In comparison, many European and Anglo nations produce upwards of 20 kilograms per capita annually. Scandinavian countries rank especially high. Norway leads the ranking at 26 kilograms of e-waste per capita and year – a number potentially upped by the prevalence of electric cars in the country whose batteries count as (enormous chunks of) e-waste. The UK ranks second at close to 24 kilograms per capita, while Australia and the U.S. produce between 21 and 22 kilograms.

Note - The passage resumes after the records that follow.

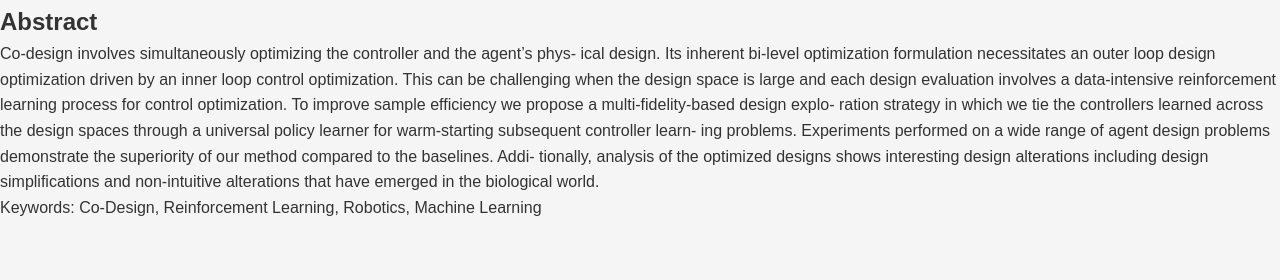
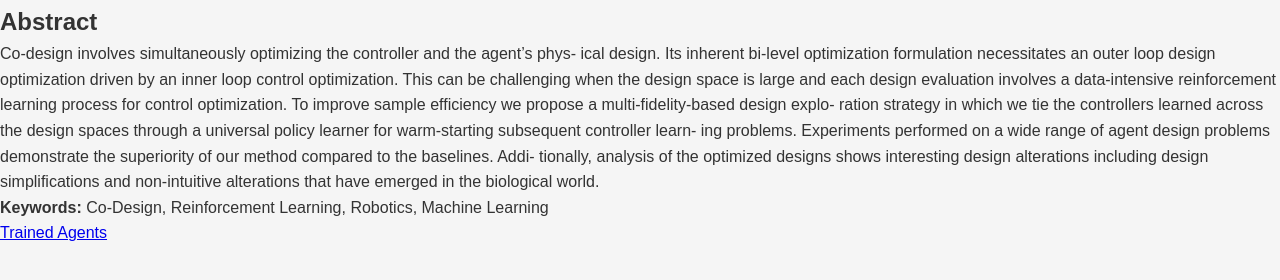
Before and after one commit to n-kish/ecode, a plain HTML site: page index.html in a window 1280 px wide. Shown: the part 74-354 px from the top of the page. Drawn offline with Linux system fonts and the light colour scheme.

Commit message:
Link to videos folder

```diff
--- a/index.html
+++ b/index.html
@@ -23,6 +23,7 @@
         tionally, analysis of the optimized designs shows interesting design alterations
         including design simplifications and non-intuitive alterations that have emerged
         in the biological world.</p>
-    <p>Keywords: Co-Design, Reinforcement Learning, Robotics, Machine Learning</p>
+    <p><strong>Keywords:</strong> Co-Design, Reinforcement Learning, Robotics, Machine Learning</p>
+    <p><a href="../videos/"> Trained Agents </a></p>
 </body>
 </html>
```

Another factor in the rapid growth of e-waste is appliances becoming cheaper but are more seldomly built to last. But according to the researchers at the United Nations University compiling the report, the growth of e-waste volumes also signals a rise in living standards around the world, as more and more people are able to afford appliances that make everyday life easier. While the growth of e-waste might therefore not be entirely stoppable, the makers of the report caution that recycling and safe disposal capacities have to grow at the same pace as e-waste streams in order to keep up.